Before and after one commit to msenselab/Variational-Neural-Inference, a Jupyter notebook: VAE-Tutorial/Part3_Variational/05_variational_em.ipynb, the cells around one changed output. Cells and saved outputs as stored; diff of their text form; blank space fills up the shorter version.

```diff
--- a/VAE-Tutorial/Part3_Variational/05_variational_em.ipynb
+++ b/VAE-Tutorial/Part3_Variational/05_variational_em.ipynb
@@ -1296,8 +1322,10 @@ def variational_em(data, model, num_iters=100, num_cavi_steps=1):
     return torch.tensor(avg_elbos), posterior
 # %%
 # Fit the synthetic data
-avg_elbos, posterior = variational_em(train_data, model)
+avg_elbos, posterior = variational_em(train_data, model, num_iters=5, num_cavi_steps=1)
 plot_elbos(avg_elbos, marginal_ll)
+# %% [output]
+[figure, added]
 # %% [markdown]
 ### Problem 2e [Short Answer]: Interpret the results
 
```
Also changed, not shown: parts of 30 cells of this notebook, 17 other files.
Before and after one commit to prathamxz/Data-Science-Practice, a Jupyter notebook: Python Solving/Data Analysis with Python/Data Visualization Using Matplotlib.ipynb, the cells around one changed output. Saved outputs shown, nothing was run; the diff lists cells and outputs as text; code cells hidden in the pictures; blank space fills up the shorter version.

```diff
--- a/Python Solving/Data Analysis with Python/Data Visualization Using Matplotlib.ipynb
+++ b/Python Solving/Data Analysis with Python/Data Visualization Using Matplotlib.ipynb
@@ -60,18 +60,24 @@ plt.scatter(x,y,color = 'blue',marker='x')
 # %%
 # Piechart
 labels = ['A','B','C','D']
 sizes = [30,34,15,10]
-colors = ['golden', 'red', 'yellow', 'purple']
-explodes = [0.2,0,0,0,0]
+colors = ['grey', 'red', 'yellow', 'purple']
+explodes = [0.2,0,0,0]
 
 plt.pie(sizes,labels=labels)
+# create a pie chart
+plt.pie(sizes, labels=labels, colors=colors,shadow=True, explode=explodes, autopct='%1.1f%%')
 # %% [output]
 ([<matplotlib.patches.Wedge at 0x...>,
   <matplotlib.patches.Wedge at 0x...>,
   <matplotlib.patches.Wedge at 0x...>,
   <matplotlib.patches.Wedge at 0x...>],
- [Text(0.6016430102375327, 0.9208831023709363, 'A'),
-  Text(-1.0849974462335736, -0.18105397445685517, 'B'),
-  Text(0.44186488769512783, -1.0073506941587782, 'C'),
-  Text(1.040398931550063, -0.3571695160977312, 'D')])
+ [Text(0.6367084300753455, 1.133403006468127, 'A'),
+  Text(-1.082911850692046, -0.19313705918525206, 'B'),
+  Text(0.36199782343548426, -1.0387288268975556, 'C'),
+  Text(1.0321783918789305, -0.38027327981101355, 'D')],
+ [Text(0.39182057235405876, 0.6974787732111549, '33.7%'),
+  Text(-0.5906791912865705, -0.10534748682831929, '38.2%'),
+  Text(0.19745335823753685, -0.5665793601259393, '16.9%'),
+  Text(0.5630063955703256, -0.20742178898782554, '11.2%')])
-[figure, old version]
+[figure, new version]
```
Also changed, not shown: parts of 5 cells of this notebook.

________________________________________

Brief
From the records above, return each line that includes "patches".

Task answer
 ([<matplotlib.patches.Wedge at 0x...>,
   <matplotlib.patches.Wedge at 0x...>,
   <matplotlib.patches.Wedge at 0x...>,
   <matplotlib.patches.Wedge at 0x...>],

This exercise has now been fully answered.